The onset of disease also accounts for a relatively high percentage of death in maternal does.
While significantly less common than death from vehicle strikes, even healthy people succumb to illness occasionally.
A doe’s body is under incredible stress in the weeks leading up to, and directly following fawning, causing increased susceptibility to diseases like Blue Tongue (Hemorrhagic Disease).
A small percentage of does are also killed yearly by other means, including predation and environmental hazards, such as becoming entangled in fences. No matter the cause of a doe’s death, her fawns are still left to carry on in her absence.
Luckily, there is somewhat of a happy ending to this story. Does have been known to “adopt” fawns that are not their own.
For many orphaned fawns, this serves as the ultimate life-saver, as they are provided the guidance that they desperately need during the first weeks and months of life.
It is believed that this adoptive nature arises out of a doe’s natural maternal instincts. During the greatest portion of the year, does are grouped together in family units where they feed, bed, and watch for danger as a group.
For this reason, it seems that most does will take notice of fawns that seem to be without maternal guidance and shelter them as necessary.
In the bulk of cases, orphaned fawns are adopted by does that already have fawns of their own. This is due to the fact that these does are already ripe with maternal instincts and accepting of the responsibility that comes with nurturing their own fawns.
These does are also actively producing milk, which fawns depend upon for survival during their first weeks of life.
The above scenario is almost always the case when one observes a wild doe with four fawns. Even under the best of circumstances, wild does only prove capable of conceiving up to three fawns at any given time, and even this is quite rare.
Therefore, the four fawns that are observed are likely to consist of two biological fawns and two orphaned fawns that a doe has adopted as her own.
Orphaned Fawn Survival Doe
The survival rate of an orphaned fawn is highly dependent upon a handful of factors. The first of which centers around whether or not a particular fawn is adopted by another maternal doe.

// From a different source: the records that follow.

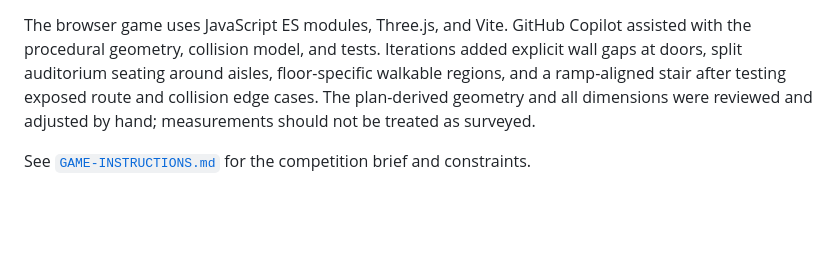
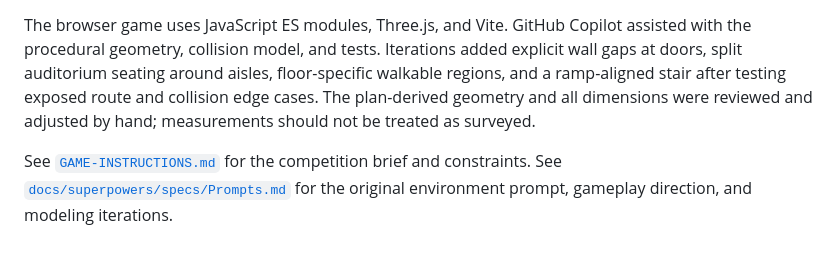
Before and after one commit to richardabbuhl/devoxx-2026-robot-games, a Markdown page: README.md, the part around the change. Drawn GitHub-style; blank space fills up the shorter version.

Commit message:
docs: record environment prompts and modeling notes

```diff
--- a/README.md
+++ b/README.md
@@ -42,3 +42,4 @@ Venue layout references: `github/assets/maps/exhibition-floor.jpg`, `hollywood-a
 The browser game uses JavaScript ES modules, Three.js, and Vite. GitHub Copilot assisted with the procedural geometry, collision model, and tests. Iterations added explicit wall gaps at doors, split auditorium seating around aisles, floor-specific walkable regions, and a ramp-aligned stair after testing exposed route and collision edge cases. The plan-derived geometry and all dimensions were reviewed and adjusted by hand; measurements should not be treated as surveyed.
 
 See [`GAME-INSTRUCTIONS.md`](GAME-INSTRUCTIONS.md) for the competition brief and constraints.
+See [`docs/superpowers/specs/Prompts.md`](docs/superpowers/specs/Prompts.md) for the original environment prompt, gameplay direction, and modeling iterations.
```
Also changed, not shown: 1 other file.
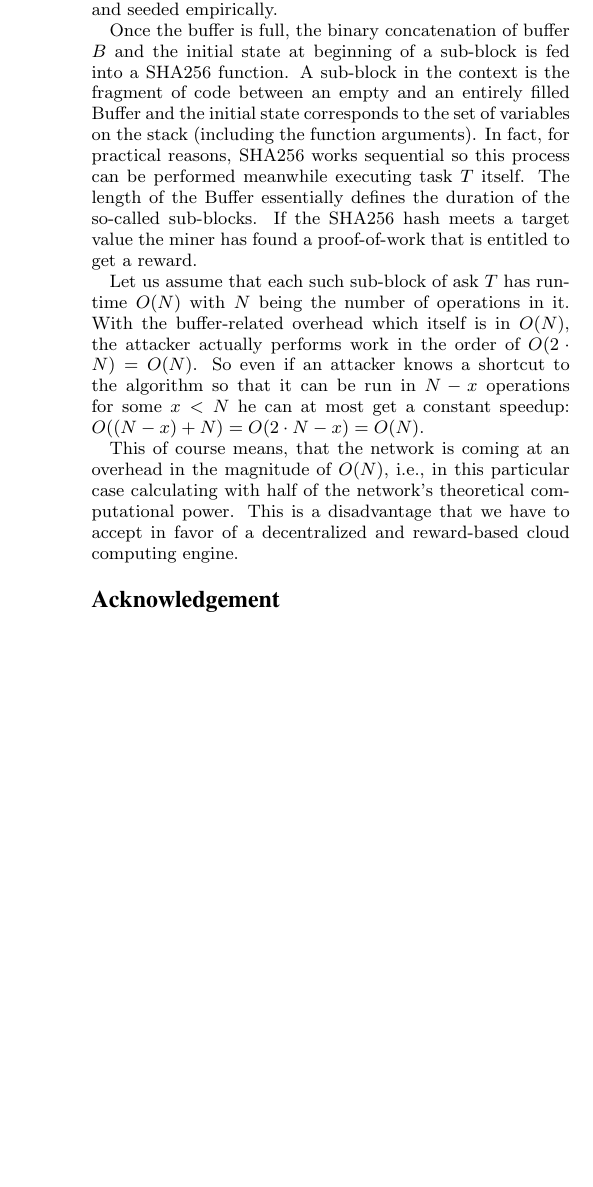
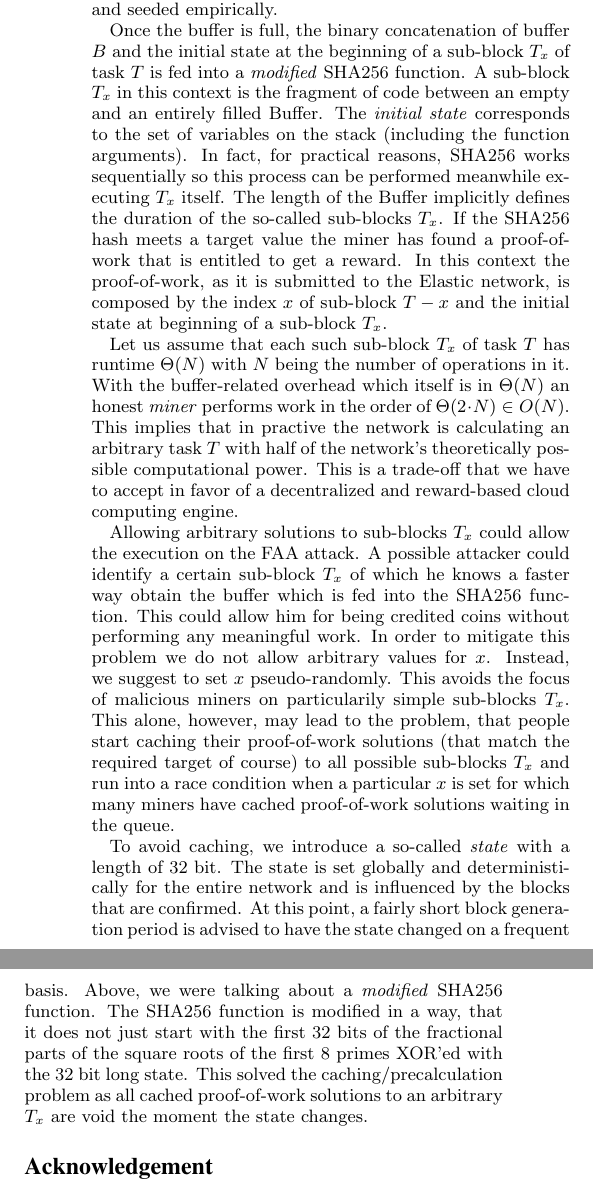
Before and after one commit to elastic-project/whitepaper, a LaTeX paper (whitepaper.tex): part of one column of page 4 of 4 before the commit and two parts of the columns of page 4 of 4 after it, the two joined at a grey line, cut so that both start at the same text, the shorter picture padded with empty space. The pictures show the PDF file whitepaper.pdf that the author committed with the source.

Commit message:
state introduced

```diff
--- a/whitepaper.tex
+++ b/whitepaper.tex
@@ -350,13 +350,16 @@ To achieve that, we introduce a buffer $B$ with length $L$, that is filled as fo
 After each executed statement, the ``number'' of the currently executed statement as well as the content of all variables that were ``touched'' (even if they have been assigned with the same value) are collected in a temporary binary string $Z$. The buffer $B$ gets then appended with $T$.
 Filling the buffer basically relates to executing the program. In fact, the buffer is assumed to be filled as a fixed rate as statements which change more variables will also take proportionately longer to execute. Statements like memory operations may cause some extra padding to the buffer as they, more likely, take longer to be executed (so they should fill the buffer more). Padding is a process whose parameters must be evaluated and seeded empirically.
 
-Once the buffer is full, the binary concatenation of buffer $B$ and the initial state at beginning of a sub-block $T_x$ of task $T$ is fed into a SHA256 function. A sub-block $T_x$ in this context is the fragment of code between an empty and an entirely filled Buffer. The \emph{initial state} corresponds to the set of variables on the stack (including the function arguments). In fact, for practical reasons, SHA256 works sequentially so this process can be performed meanwhile executing $T_x$ itself. The length of the Buffer implicitly defines the duration of the so-called sub-blocks $T_x$. If the SHA256 hash meets a target value the miner has found a proof-of-work that is entitled to get a reward.
+Once the buffer is full, the binary concatenation of buffer $B$ and the initial state at the beginning of a sub-block $T_x$ of task $T$ is fed into a \emph{modified} SHA256 function. A sub-block $T_x$ in this context is the fragment of code between an empty and an entirely filled Buffer. The \emph{initial state} corresponds to the set of variables on the stack (including the function arguments). In fact, for practical reasons, SHA256 works sequentially so this process can be performed meanwhile executing $T_x$ itself. The length of the Buffer implicitly defines the duration of the so-called sub-blocks $T_x$. If the SHA256 hash meets a target value the miner has found a proof-of-work that is entitled to get a reward. In this context the proof-of-work, as it is submitted to the Elastic network, is composed by the index $x$ of sub-block $T-x$ and the initial state at beginning of a sub-block $T_x$.
 
-Let us assume that each such sub-block $T_x$ of task $T$ has runtime $O(N)$ with $N$ being the number of operations in it. With the buffer-related overhead which itself is in $O(N)$, the attacker actually performs work in the order of $O(2 \cdot N) = O(N)$. So even if an attacker knows a shortcut to the algorithm so that it can be run in $N-x$ operations for some $x<N$ he can at most get a constant speedup: $O((N-x)+N) = O(2 \cdot N-x) = O(N)$.
+Let us assume that each such sub-block $T_x$ of task $T$ has runtime $\Theta(N)$ with $N$ being the number of operations in it. With the buffer-related overhead which itself is in $\Theta(N)$ an honest \emph{miner} performs work in the order of $\Theta(2 \cdot N) \in O(N)$. This implies that in practive the network is calculating an arbitrary task $T$ with half of the network's theoretically possible computational power. This is a trade-off that we have to accept in favor of a decentralized and reward-based cloud computing engine.
 
-The buffer approach described above implies, that the network is coming at an overhead in the magnitude of $O(N)$, i.e., in this particular case calculating an arbitrary task $T$ with half of the network's theoretically possible computational power. This is a trade-off that we have to accept in favor of a decentralized and reward-based cloud computing engine.
+Allowing arbitrary solutions to sub-blocks $T_x$ could allow the execution on the FAA attack.
+A possible attacker could identify a certain sub-block $T_x$ of which he knows a faster way obtain the buffer which is fed into the SHA256 function. This could allow him for being credited coins without performing any meaningful work. In order to mitigate this problem we do not allow arbitrary values for $x$. Instead, we suggest to set $x$ pseudo-randomly. This avoids the focus of malicious miners on particularily simple sub-blocks $T_x$. This alone, however, may lead to the problem, that people start caching their proof-of-work solutions (that match the required target of course) to all possible sub-blocks $T_x$ and run into a race condition when a particular $x$ is set for which many miners have cached proof-of-work solutions waiting in the queue.
 
 
+To avoid caching, we introduce a so-called \emph{state} with a length of $32$ bit. The state is set globally and deterministically for the entire network and is influenced by the blocks that are confirmed. At this point, a fairly short block generation period is advised to have the state changed on a frequent basis. Above, we were talking about a \emph{modified} SHA256 function. The SHA256 function is modified in a way, that it does not just start with the first 32 bits of the fractional parts of the square roots of the first 8 primes XOR'ed with the $32$ bit long state.
+This solved the caching/precalculation problem as all cached proof-of-work solutions to an arbitrary $T_x$ are void the moment the state changes.
 
 \section*{Acknowledgement}
 
```
Also changed, not shown: whitepaper.pdf, 1 other file.
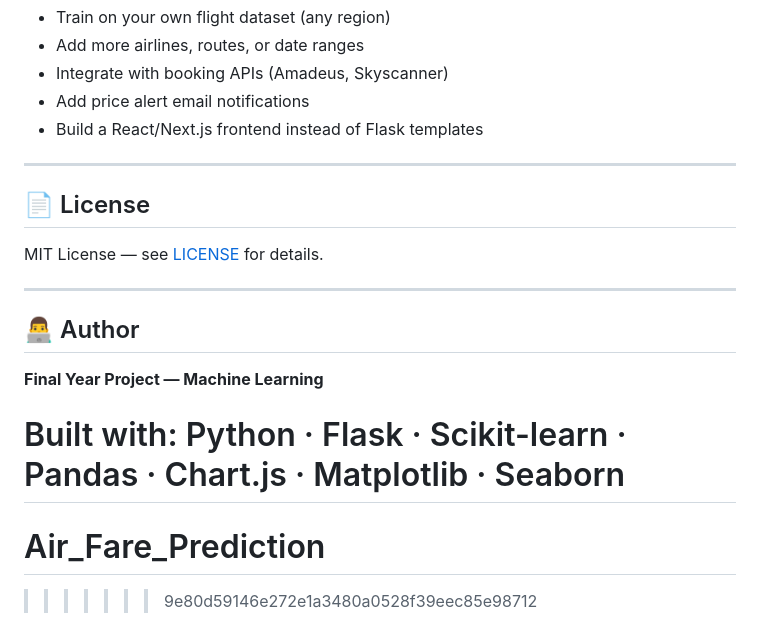
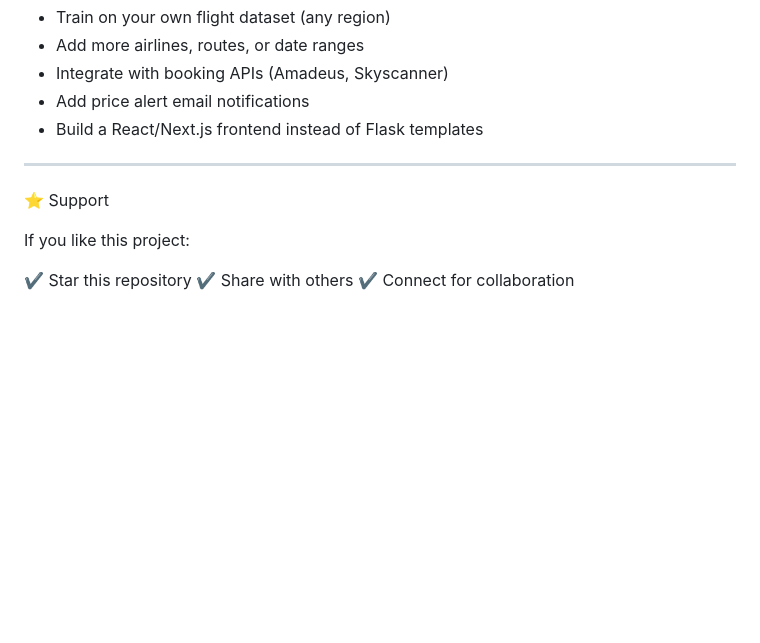
Before and after one commit to Harshahv003/Airfare_Forecasting_using_Machine_Learning, a Markdown page: README.md, the part around one of its changes. Drawn GitHub-style; blank space fills up the shorter version.

```diff
--- a/README.md
+++ b/README.md
@@ -313,19 +320,12 @@ This system demonstrates:
 - Add price alert email notifications
 - Build a React/Next.js frontend instead of Flask templates
 
----
-
-## 📄 License
-
-MIT License — see [LICENSE](LICENSE) for details.
 
 ---
+⭐ Support
 
-## 👨‍💻 Author
+If you like this project:
 
-**Final Year Project — Machine Learning**
-
-Built with: Python · Flask · Scikit-learn · Pandas · Chart.js · Matplotlib · Seaborn
-=======
-# Air_Fare_Prediction
->>>>>>> 9e80d59146e272e1a3480a0528f39eec85e98712
+✔ Star this repository
+✔ Share with others
+✔ Connect for collaboration
```
Also changed, not shown: other parts of README.md (+8 -1 lines).
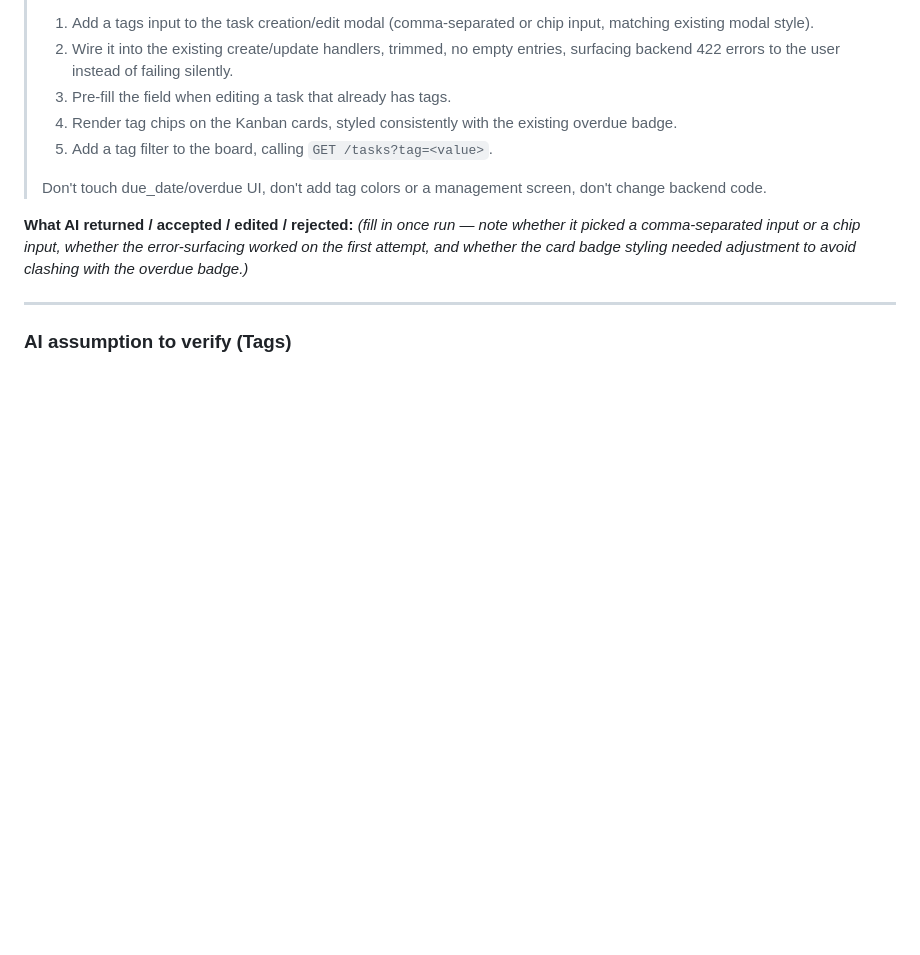
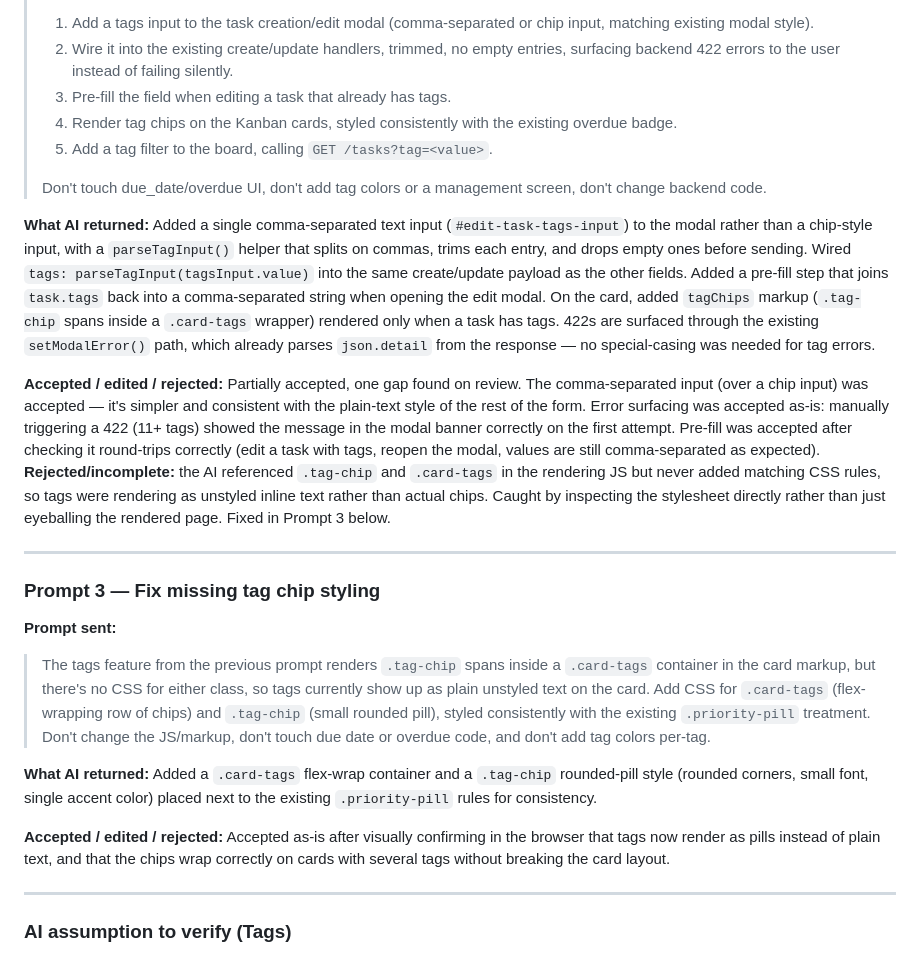
Before and after one commit to robertoboulos002-ux/task-tracker-api, a Markdown page: docs/midcourse/prompt-log.md, the part around the change. Drawn GitHub-style; blank space fills up the shorter version.

Commit message:
Update prompt-log with AI feedback on tag features
Documented AI responses and updates regarding tag input handling and styling for tasks. Included details on accepted changes and areas needing attention.

```diff
--- a/docs/midcourse/prompt-log.md
+++ b/docs/midcourse/prompt-log.md
@@ -99,7 +99,20 @@ While manually testing the backend with curl, a request was sent with `"status":
 >
 > Don't touch due_date/overdue UI, don't add tag colors or a management screen, don't change backend code.
 
-**What AI returned / accepted / edited / rejected:** *(fill in once run — note whether it picked a comma-separated input or a chip input, whether the error-surfacing worked on the first attempt, and whether the card badge styling needed adjustment to avoid clashing with the overdue badge.)*
+**What AI returned:** Added a single comma-separated text input (`#edit-task-tags-input`) to the modal rather than a chip-style input, with a `parseTagInput()` helper that splits on commas, trims each entry, and drops empty ones before sending. Wired `tags: parseTagInput(tagsInput.value)` into the same create/update payload as the other fields. Added a pre-fill step that joins `task.tags` back into a comma-separated string when opening the edit modal. On the card, added `tagChips` markup (`.tag-chip` spans inside a `.card-tags` wrapper) rendered only when a task has tags. 422s are surfaced through the existing `setModalError()` path, which already parses `json.detail` from the response — no special-casing was needed for tag errors.
+
+**Accepted / edited / rejected:** Partially accepted, one gap found on review. The comma-separated input (over a chip input) was accepted — it's simpler and consistent with the plain-text style of the rest of the form. Error surfacing was accepted as-is: manually triggering a 422 (11+ tags) showed the message in the modal banner correctly on the first attempt. Pre-fill was accepted after checking it round-trips correctly (edit a task with tags, reopen the modal, values are still comma-separated as expected). **Rejected/incomplete:** the AI referenced `.tag-chip` and `.card-tags` in the rendering JS but never added matching CSS rules, so tags were rendering as unstyled inline text rather than actual chips. Caught by inspecting the stylesheet directly rather than just eyeballing the rendered page. Fixed in Prompt 3 below.
+
+---
+
+### Prompt 3 — Fix missing tag chip styling
+
+**Prompt sent:**
+> The tags feature from the previous prompt renders `.tag-chip` spans inside a `.card-tags` container in the card markup, but there's no CSS for either class, so tags currently show up as plain unstyled text on the card. Add CSS for `.card-tags` (flex-wrapping row of chips) and `.tag-chip` (small rounded pill), styled consistently with the existing `.priority-pill` treatment. Don't change the JS/markup, don't touch due date or overdue code, and don't add tag colors per-tag.
+
+**What AI returned:** Added a `.card-tags` flex-wrap container and a `.tag-chip` rounded-pill style (rounded corners, small font, single accent color) placed next to the existing `.priority-pill` rules for consistency.
+
+**Accepted / edited / rejected:** Accepted as-is after visually confirming in the browser that tags now render as pills instead of plain text, and that the chips wrap correctly on cards with several tags without breaking the card layout.
 
 ---
 
```
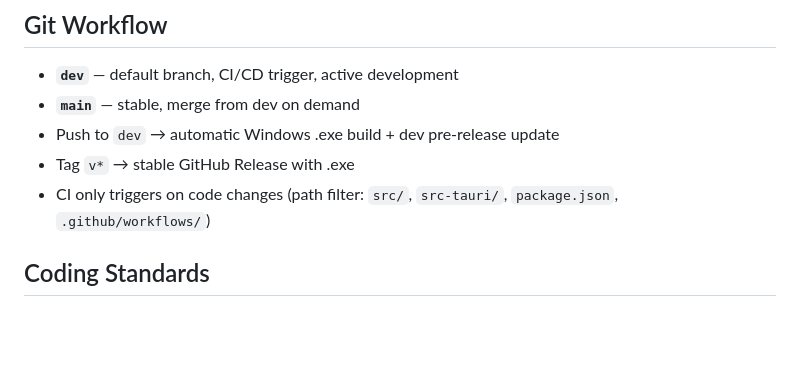
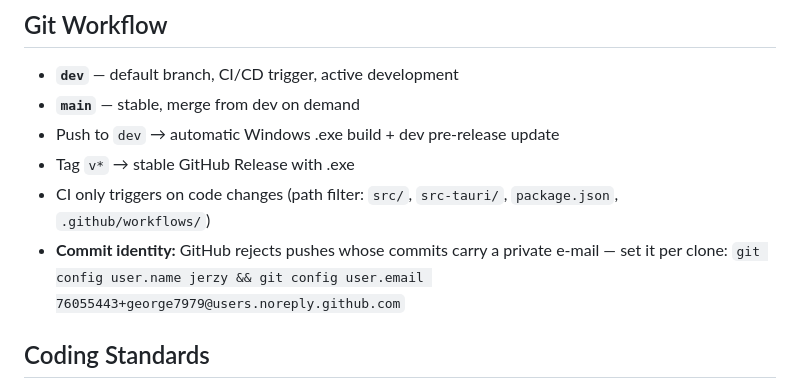
Before and after one commit to george7979/live-cam, a Markdown page: CLAUDE.md, the part around the change. GitHub-like rendering; blank space fills up the shorter version.

Commit message:
Document the GitHub noreply commit identity
Co-Authored-By: Claude Opus 5.5 <noreply@anthropic.com>
Claude-Session: https://claude.ai/code/session_01CEhb3jcKF8E5TrUeq6yStu

```diff
--- a/CLAUDE.md
+++ b/CLAUDE.md
@@ -22,6 +22,8 @@ Project follows the [Context Keeper Method (CKM)](https://github.com/george7979/
 - Push to `dev` → automatic Windows .exe build + dev pre-release update
 - Tag `v*` → stable GitHub Release with .exe
 - CI only triggers on code changes (path filter: `src/`, `src-tauri/`, `package.json`, `.github/workflows/`)
+- **Commit identity:** GitHub rejects pushes whose commits carry a private e-mail — set it per clone:
+  `git config user.name jerzy && git config user.email 76055443+george7979@users.noreply.github.com`
 
 ## Coding Standards
 - JavaScript: ES6+, vanilla (no npm dependencies in frontend)
```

Those that are, fare far better than those forced to persevere without guidance.
In fact, a fawn that has yet to begin eating a solid diet will almost certainly die without finding another source of milk.
Another factor influencing the survival rate of an orphaned fawn relates to whether or not the adoptive doe in question proves capable of producing enough milk to feed the additional fawn.
Some does naturally produce less milk than others, making it nearly impossible to feed additional fawns outside of those that they birthed.
This can lead to higher fawn mortality due to starvation and disease.
The survival rate of an orphaned fawn is also dependent upon an adoptive doe’s maternal instincts. Some does are naturally more adept at taking care of their young and watching over them without compromise.
On the other hand, young does tend to be less adapted to life in a maternal role, which can prove detrimental when taking care of additional fawns.